Johannesburg — Two more miners have died in accidents at Harmony Gold's Kusasalethu mine in North West and at its Joel mine in the Free State, the company said on Friday.
"The accident at Kusasalethu occurred when a backfill paddock and bag failed, which resulted in an employee being inundated by backfill material," Harmony spokesman James Duncan said.
"At [the] Joel mine, an employee died in a blasting accident."
Both incidents happened on Thursday afternoon.
A backfill paddock and bag is a vessel that is placed in worked-out areas underground and filled with tailing material to provide support.
The tailing is the material left over after the extraction of ore from its host.
This happened just hours after the bodies of eight missing miners were found following a fire at Harmony's Doornkop gold mine, west of Johannesburg.
The fire followed a seismic event on Tuesday which triggered a fall of ground, damaging electric cables.
One miner was still missing.
Harmony on Friday declared no blasting at its operations for 24 hours.
"Harmony... advises that all operations across the group embarked on safety shifts with effect from the night shift last night, 6 February, that will include the day and afternoon shifts today, 7 February," Duncan said in a statement.
"No blasting will take place for 24 hours."
Harmony chief executive Graham Briggs said the deaths were unacceptable.
"The past two days have been tragic for Harmony, having lost our colleagues at three of our operations in three separate events. This is unacceptable," he said.
"During these safety shifts, general managers will lead their senior teams underground, re-enforcing safety messages and procedures, particularly in respect of critical safety areas."

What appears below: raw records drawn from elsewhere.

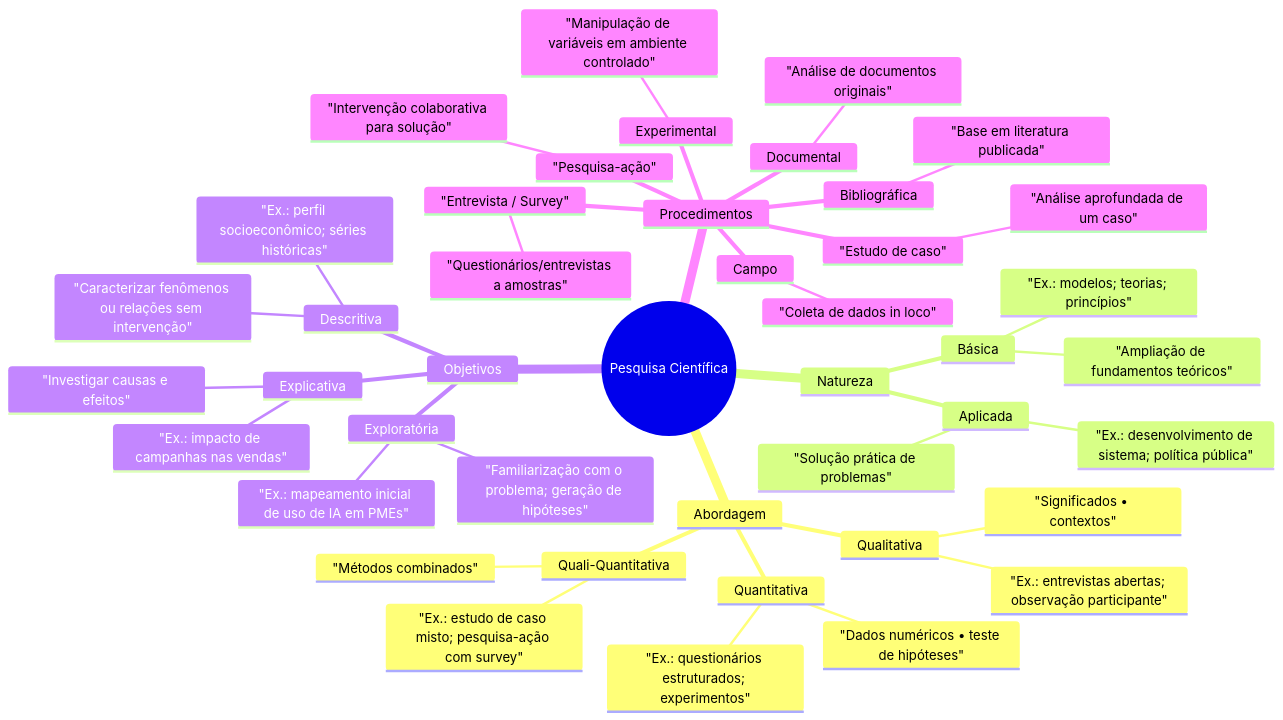
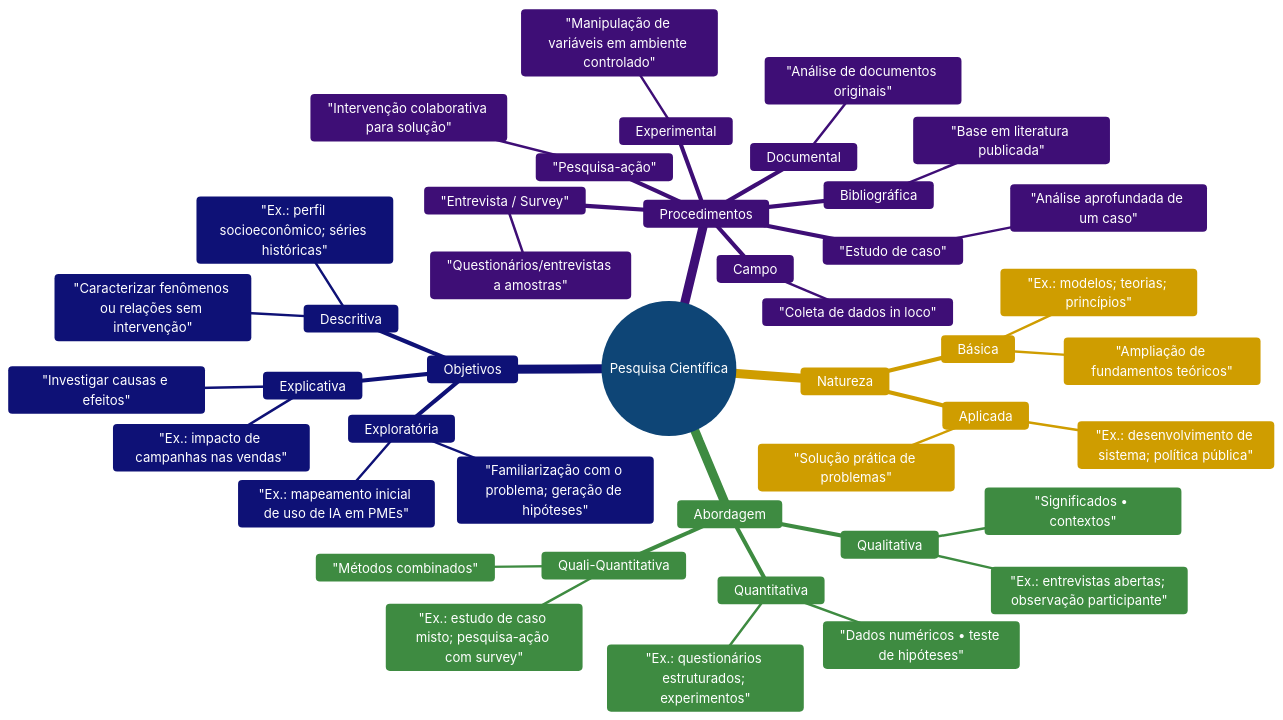
Before and after one commit to monteiro74/aulas_2025_2: the diagram in tcc1/plano_de_ensino.md, drawn with Mermaid. The commit also changed other lines of this file, not shown here.

````diff
--- a/tcc1/plano_de_ensino.md
+++ b/tcc1/plano_de_ensino.md
@@ -348,47 +351,72 @@
 ```mermaid
-
+%%{init: {
+  "theme": "base",
+  "themeVariables": {
+    "primaryColor": "#1E88E5",
+    "primaryTextColor": "#ffffff",
+    "primaryBorderColor": "#0D47A1",
+    
+    "secondaryColor": "#81C784",
+    "secondaryTextColor": "#000000",
+    "secondaryBorderColor": "#1B5E20",
+    
+    "tertiaryColor": "#FFD54F",
+    "tertiaryTextColor": "#000000",
+    "tertiaryBorderColor": "#E65100",
+    
+    "lineColor": "#546E7A",
+    "fontFamily": "Arial"
+  }
+}}%%
 mindmap
   root((Pesquisa Científica))
+
     Abordagem
       Quantitativa
         "Dados numéricos • teste de hipóteses"
         "Ex.: questionários estruturados; experimentos"
       Qualitativa
         "Significados • contextos"
         "Ex.: entrevistas abertas; observação participante"
       Quali-Quantitativa
         "Métodos combinados"
         "Ex.: estudo de caso misto; pesquisa-ação com survey"
+
     Natureza
       Aplicada
         "Solução prática de problemas"
         "Ex.: desenvolvimento de sistema; política pública"
       Básica
         "Ampliação de fundamentos teóricos"
         "Ex.: modelos; teorias; princípios"
+
     Objetivos
       Exploratória
         "Familiarização com o problema; geração de hipóteses"
         "Ex.: mapeamento inicial de uso de IA em PMEs"
       Descritiva
         "Caracterizar fenômenos ou relações sem intervenção"
         "Ex.: perfil socioeconômico; séries históricas"
       Explicativa
         "Investigar causas e efeitos"
         "Ex.: impacto de campanhas nas vendas"
+
     Procedimentos
       Experimental
         "Manipulação de variáveis em ambiente controlado"
       Bibliográfica
         "Base em literatura publicada"
       Documental
         "Análise de documentos originais"
       Campo
         "Coleta de dados in loco"
       "Pesquisa-ação"
         "Intervenção colaborativa para solução"
       "Estudo de caso"
         "Análise aprofundada de um caso"
       "Entrevista / Survey"
         "Questionários/entrevistas a amostras"
+
+
+
 ```
````
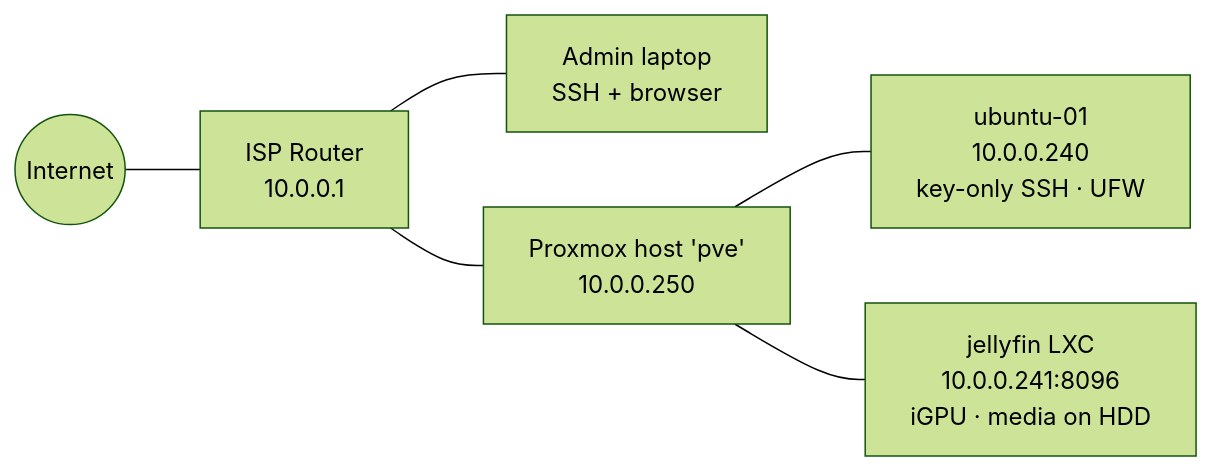
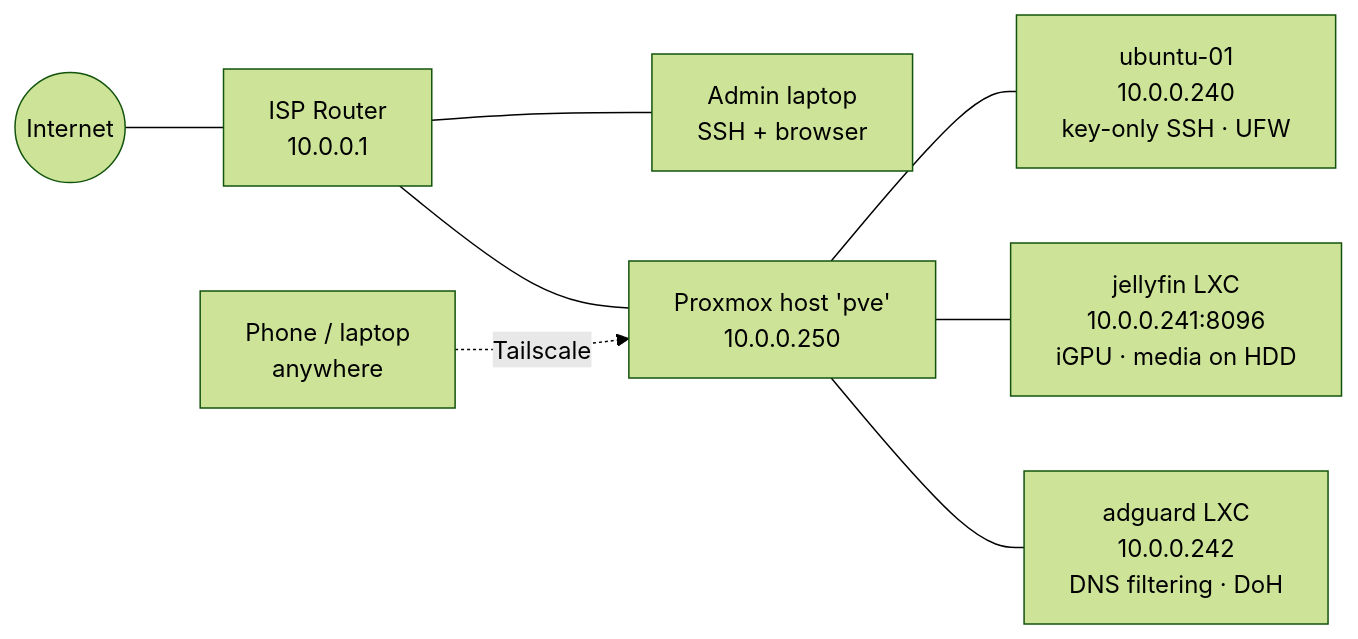
One commit to mikemcmillan-tech/HomeLab changed the diagram in README.md. Above: the diagram before and after it, drawn with Mermaid (forest theme). The commit also changed other lines of this file, not shown here.

````diff
--- a/README.md
+++ b/README.md
@@ -29,8 +29,10 @@
 ```mermaid
 flowchart LR
     Internet((Internet)) --- Router[ISP Router<br/>10.0.0.1]
     Router --- Laptop[Admin laptop<br/>SSH + browser]
     Router --- PVE[Proxmox host 'pve'<br/>10.0.0.250]
     PVE --- VM100[ubuntu-01<br/>10.0.0.240<br/>key-only SSH · UFW]
     PVE --- CT101[jellyfin LXC<br/>10.0.0.241:8096<br/>iGPU · media on HDD]
+    PVE --- CT102[adguard LXC<br/>10.0.0.242<br/>DNS filtering · DoH]
+    Remote[Phone / laptop<br/>anywhere] -. Tailscale .-> PVE
 ```
````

He said unions would play an important role throughout the process in facilitating engagement and supporting leadership.